North Wales is an unofficial region of Wales. Retail, transport and educational infrastructure are centred on Wrexham, Rhyl, Colwyn Bay, Llandudno, Bangor and Caernarfon. It is bordered to the rest of Wales with the counties of Ceredigion and Powys, and to the east by the English counties of Shropshire, Merseyside, and Cheshire. People from North Wales are sometimes referred to as "Gogs", derived from "gogledd" - the Welsh for "north".
Wrexham Maelor was one of six local government districts of the county of Clwyd, north-east Wales, from 1974 to 1996.
The Borough of Aberconwy was one of five districts of Gwynedd, north-west Wales, from 1974 to 1996.
Glyndŵr was one of six districts of Clwyd between 1974 and 1996.
The Vale of Clwyd is a tract of low-lying ground in the county of Denbighshire in northeast Wales. The Vale extends south-southwestwards from the coast of the Irish Sea for some 20 miles forming a triangle of low ground bounded on its eastern side by the well-defined scarp of the Clwydian Range and to the west by numerous low hills. The River Clwyd which rises within Clocaenog Forest, southwest of Denbigh, runs the full length of the vale. It is joined by the two major left bank tributaries of the River Clywedog and River Elwy and the smaller right bank tributary of the River Wheeler.
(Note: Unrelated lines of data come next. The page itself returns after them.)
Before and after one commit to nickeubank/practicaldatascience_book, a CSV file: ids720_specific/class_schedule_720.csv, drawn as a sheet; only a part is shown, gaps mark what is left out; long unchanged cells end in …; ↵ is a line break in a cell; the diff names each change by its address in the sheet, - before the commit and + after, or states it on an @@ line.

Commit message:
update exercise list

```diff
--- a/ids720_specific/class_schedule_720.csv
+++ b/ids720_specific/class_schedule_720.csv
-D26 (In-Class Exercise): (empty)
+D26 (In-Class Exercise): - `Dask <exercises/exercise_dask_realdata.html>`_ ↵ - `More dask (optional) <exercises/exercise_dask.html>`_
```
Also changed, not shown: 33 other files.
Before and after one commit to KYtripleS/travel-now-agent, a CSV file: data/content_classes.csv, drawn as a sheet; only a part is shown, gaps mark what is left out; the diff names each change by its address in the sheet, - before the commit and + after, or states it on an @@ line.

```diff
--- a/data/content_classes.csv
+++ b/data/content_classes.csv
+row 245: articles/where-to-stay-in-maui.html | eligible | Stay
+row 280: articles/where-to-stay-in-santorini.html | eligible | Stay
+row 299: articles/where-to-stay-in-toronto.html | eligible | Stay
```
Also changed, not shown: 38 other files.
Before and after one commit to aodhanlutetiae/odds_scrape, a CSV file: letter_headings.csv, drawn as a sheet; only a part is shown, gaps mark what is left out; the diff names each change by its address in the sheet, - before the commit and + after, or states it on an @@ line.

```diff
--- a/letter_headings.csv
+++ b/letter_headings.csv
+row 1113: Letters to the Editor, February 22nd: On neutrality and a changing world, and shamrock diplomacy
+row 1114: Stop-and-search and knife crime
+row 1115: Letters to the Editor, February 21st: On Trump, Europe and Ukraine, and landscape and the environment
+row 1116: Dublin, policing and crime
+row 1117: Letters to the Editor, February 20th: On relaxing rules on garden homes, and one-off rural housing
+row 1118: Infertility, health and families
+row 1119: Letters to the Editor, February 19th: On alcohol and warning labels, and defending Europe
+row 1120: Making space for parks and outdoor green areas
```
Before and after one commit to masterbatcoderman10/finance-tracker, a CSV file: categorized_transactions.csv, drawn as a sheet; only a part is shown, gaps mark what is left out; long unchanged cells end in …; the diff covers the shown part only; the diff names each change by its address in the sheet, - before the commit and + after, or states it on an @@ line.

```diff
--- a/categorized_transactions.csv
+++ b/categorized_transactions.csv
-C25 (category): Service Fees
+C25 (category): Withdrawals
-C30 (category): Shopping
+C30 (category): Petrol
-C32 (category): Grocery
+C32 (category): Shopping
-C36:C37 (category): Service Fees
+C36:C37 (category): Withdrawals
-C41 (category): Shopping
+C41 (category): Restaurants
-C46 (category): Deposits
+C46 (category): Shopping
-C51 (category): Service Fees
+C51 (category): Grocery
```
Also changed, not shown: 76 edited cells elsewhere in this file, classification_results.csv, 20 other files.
Aled was a rural district in the administrative county of Denbighshire, Wales, from 1935 to 1974.
Denbigh was a county constituency centred on the town of Denbigh in North Wales. It returned one Member of Parliament (MP) to the House of Commons of the Parliament of the United Kingdom, elected by the first-past-the-post voting system.
Conwy & Denbighshire NHS Trust was an NHS Trust in Wales. The headquarters of the Trust were in Glan Clwyd Hospital, in Bodelwyddan, near Rhyl, Denbighshire. The Trust was named in the 'Top 40 Hospitals' in the UK for the fifth year running in 2006, a title conferred by CHKS.
The LL postcode area, also known as the Llandudno postcode area, is a group of 67 postcode districts covering the vast bulk of north Wales and a little of west Wales. It excludes most of Flintshire and Bronington in Wrexham County Borough yet includes, in England, Chirk Bank. It starts at LL11 to avoid confusion with Liverpool postcodes. Its numbering is geography-based and omits LL50.
Denbigh District of Boroughs was a parliamentary constituency centred on the town of Denbigh in Wales. It returned one Member of Parliament (MP) to the British House of Commons.
The first High Sheriff of Denbighshire was John Salusbury, snr, appointed in 1540. The shrievalty of Denbighshire, together with that of Flintshire, continued until 1974 when it was abolished after the county and shrievalty of Clwyd was created.
The office of High Sheriff of Clwyd was established in 1974 as part of the creation of the county of Clwyd in Wales following the Local Government Act 1972, and effectively replaced the shrievalties of the amalgamated counties of Flintshire and Denbighshire.
Betsi Cadwaladr University Health Board is a Local Health Board in north Wales. It is the largest health organisation in Wales, providing a full range of primary, community, mental health, and acute hospital services for a population of around 694,000 people across the six principal areas of north Wales as well as some parts of Mid Wales, Cheshire and Shropshire.